Data extracted from a collection:
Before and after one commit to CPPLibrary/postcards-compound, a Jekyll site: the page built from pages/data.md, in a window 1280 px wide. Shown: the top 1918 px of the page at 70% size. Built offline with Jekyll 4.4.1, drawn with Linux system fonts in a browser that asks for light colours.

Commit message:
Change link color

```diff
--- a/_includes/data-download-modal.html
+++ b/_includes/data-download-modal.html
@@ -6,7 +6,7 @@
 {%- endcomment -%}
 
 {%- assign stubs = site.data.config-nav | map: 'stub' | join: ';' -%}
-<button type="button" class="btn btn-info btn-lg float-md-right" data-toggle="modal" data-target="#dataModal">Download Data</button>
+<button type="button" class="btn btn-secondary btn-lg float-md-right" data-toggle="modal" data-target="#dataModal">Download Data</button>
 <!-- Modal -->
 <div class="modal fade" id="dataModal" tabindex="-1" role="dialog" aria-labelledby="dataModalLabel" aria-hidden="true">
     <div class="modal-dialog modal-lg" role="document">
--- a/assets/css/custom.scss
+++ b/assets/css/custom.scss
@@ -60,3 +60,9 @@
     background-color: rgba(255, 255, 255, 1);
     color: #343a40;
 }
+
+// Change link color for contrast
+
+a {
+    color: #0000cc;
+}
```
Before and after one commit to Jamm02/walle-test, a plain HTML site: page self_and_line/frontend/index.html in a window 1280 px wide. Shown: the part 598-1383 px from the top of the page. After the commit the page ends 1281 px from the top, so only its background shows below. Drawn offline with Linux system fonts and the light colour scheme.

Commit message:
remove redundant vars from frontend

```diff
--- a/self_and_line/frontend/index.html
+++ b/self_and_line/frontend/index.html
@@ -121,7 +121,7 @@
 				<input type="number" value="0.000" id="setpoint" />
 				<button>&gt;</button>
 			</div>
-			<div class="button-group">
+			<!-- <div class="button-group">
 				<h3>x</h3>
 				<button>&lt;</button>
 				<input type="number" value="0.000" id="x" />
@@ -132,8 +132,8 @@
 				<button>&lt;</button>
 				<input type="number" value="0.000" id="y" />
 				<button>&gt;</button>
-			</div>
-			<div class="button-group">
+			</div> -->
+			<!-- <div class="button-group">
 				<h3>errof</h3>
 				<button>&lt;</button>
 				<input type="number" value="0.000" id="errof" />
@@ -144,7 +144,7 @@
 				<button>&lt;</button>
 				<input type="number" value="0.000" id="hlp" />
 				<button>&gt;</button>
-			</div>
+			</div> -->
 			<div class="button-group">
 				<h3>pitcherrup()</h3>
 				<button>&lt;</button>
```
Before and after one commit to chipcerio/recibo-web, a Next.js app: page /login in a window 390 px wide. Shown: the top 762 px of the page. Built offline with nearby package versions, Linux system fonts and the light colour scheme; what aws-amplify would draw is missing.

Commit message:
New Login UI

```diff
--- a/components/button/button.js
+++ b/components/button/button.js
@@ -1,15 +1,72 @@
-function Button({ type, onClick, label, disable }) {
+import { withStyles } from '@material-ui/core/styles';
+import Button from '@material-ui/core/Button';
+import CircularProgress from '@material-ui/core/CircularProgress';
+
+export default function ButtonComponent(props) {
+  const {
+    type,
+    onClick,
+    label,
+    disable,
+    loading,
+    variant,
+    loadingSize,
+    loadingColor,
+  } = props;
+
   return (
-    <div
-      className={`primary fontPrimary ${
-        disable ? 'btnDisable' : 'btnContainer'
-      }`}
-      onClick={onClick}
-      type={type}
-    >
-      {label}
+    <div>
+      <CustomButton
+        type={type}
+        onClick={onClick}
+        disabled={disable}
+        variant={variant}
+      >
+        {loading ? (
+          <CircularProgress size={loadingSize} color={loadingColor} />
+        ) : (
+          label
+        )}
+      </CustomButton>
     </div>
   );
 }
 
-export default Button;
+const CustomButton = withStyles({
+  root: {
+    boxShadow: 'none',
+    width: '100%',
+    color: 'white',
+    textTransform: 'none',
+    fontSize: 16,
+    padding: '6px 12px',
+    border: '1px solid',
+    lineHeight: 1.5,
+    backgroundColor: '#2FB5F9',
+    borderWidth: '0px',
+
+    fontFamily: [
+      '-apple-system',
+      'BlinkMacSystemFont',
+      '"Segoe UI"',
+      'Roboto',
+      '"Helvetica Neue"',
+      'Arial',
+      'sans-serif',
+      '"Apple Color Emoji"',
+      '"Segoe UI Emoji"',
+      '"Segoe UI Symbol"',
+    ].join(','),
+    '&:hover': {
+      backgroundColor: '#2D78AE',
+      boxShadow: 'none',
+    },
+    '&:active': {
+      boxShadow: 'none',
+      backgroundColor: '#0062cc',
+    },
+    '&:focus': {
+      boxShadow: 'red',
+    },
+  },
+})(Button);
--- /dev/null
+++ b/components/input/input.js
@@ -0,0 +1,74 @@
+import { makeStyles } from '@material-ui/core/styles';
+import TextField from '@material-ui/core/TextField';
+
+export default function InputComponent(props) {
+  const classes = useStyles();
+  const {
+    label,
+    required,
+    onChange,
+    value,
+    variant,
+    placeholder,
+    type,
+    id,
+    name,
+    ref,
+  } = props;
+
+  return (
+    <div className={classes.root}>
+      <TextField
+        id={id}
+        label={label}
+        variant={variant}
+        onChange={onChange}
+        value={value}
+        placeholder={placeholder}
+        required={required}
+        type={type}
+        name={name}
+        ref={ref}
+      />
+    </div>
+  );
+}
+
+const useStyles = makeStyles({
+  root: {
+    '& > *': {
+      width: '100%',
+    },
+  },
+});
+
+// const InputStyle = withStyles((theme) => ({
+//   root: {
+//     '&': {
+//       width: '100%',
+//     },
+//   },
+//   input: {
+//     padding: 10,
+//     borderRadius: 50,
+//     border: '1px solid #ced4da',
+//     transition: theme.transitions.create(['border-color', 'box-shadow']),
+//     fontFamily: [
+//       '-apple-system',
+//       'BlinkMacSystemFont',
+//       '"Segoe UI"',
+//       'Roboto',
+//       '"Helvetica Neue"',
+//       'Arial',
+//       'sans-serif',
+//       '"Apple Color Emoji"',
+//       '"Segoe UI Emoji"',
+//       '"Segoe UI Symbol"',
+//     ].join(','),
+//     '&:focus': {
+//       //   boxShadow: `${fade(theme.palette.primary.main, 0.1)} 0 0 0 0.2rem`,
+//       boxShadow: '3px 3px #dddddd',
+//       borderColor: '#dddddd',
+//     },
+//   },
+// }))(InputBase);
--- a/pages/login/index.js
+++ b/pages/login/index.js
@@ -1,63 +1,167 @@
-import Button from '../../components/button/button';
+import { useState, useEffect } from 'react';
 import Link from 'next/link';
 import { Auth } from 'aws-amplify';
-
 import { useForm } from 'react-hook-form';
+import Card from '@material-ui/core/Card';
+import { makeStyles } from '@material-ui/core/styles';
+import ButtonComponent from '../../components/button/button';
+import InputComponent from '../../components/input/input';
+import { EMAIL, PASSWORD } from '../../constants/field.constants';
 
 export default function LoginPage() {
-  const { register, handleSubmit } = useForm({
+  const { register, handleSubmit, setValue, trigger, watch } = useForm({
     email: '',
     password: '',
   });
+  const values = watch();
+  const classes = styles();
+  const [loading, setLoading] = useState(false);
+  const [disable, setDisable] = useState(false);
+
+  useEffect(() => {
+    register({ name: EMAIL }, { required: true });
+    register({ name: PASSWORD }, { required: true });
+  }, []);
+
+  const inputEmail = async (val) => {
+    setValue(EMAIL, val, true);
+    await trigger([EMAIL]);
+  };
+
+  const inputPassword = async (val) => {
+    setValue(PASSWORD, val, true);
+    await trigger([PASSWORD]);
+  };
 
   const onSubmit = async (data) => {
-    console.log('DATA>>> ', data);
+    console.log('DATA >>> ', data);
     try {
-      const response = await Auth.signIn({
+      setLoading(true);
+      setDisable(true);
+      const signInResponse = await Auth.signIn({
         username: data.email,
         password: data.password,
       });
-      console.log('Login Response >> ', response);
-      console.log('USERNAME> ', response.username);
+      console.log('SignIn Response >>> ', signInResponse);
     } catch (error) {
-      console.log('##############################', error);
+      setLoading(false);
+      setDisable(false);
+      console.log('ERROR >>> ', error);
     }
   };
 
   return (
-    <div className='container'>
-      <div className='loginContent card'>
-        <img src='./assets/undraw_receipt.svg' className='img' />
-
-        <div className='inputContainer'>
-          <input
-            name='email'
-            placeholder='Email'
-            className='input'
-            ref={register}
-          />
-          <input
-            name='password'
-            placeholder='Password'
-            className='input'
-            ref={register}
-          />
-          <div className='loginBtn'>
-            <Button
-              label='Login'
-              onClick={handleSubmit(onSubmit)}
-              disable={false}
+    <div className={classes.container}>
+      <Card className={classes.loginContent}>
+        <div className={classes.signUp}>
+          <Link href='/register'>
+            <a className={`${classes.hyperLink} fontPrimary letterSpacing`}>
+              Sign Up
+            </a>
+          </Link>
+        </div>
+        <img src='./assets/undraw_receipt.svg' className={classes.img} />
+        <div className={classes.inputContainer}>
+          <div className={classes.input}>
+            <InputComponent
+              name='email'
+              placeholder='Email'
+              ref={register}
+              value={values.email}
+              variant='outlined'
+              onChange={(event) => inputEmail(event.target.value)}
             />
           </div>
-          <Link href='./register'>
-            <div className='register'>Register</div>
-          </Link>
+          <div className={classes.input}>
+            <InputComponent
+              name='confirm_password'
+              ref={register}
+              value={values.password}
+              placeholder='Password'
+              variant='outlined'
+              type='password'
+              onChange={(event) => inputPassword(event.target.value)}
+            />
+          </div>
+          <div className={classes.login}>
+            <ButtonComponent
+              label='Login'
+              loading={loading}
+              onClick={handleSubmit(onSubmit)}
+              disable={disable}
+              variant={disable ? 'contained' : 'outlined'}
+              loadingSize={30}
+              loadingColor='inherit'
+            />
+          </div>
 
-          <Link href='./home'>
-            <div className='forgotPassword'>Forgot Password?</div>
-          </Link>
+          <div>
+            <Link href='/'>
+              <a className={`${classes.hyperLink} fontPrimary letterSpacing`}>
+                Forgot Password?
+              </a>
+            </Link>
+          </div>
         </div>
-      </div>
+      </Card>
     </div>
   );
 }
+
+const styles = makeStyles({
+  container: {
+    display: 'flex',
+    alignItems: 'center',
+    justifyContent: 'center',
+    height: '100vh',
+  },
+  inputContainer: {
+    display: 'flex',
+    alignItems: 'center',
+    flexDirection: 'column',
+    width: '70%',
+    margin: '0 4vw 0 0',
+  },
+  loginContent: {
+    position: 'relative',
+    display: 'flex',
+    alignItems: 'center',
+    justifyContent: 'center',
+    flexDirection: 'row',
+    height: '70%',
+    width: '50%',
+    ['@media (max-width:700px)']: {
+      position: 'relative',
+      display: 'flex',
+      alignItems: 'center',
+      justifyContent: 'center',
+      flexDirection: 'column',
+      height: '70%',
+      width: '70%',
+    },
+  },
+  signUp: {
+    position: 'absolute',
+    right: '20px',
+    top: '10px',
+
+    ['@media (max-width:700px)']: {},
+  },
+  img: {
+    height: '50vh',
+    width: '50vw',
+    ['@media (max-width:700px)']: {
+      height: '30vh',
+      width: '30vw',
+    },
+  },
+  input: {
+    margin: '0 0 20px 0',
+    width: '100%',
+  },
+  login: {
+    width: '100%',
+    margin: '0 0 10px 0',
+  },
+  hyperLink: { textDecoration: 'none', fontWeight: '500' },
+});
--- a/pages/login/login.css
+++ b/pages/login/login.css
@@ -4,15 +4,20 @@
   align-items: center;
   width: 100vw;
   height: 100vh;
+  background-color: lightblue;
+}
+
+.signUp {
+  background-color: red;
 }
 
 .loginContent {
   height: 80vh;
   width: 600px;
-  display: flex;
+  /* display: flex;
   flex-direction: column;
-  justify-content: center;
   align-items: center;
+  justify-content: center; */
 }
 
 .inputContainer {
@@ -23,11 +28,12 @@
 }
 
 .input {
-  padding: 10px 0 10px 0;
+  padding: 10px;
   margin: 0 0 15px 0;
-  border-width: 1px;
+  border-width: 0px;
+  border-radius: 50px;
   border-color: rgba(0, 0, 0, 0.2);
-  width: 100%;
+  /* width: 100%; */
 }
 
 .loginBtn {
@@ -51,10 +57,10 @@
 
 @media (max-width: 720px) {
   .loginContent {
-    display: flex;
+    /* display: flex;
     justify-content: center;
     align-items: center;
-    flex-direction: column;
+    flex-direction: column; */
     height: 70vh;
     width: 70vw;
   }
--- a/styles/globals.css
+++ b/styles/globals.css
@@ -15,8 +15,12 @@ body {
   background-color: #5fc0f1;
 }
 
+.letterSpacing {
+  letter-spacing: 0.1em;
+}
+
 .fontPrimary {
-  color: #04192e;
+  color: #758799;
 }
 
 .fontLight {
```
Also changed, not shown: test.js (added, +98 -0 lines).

__Task to carry out__: In the entries above, find every line with the word "role" and list it.

__Exercise response__:
 <div class="modal fade" id="dataModal" tabindex="-1" role="dialog" aria-labelledby="dataModalLabel" aria-hidden="true">
     <div class="modal-dialog modal-lg" role="document">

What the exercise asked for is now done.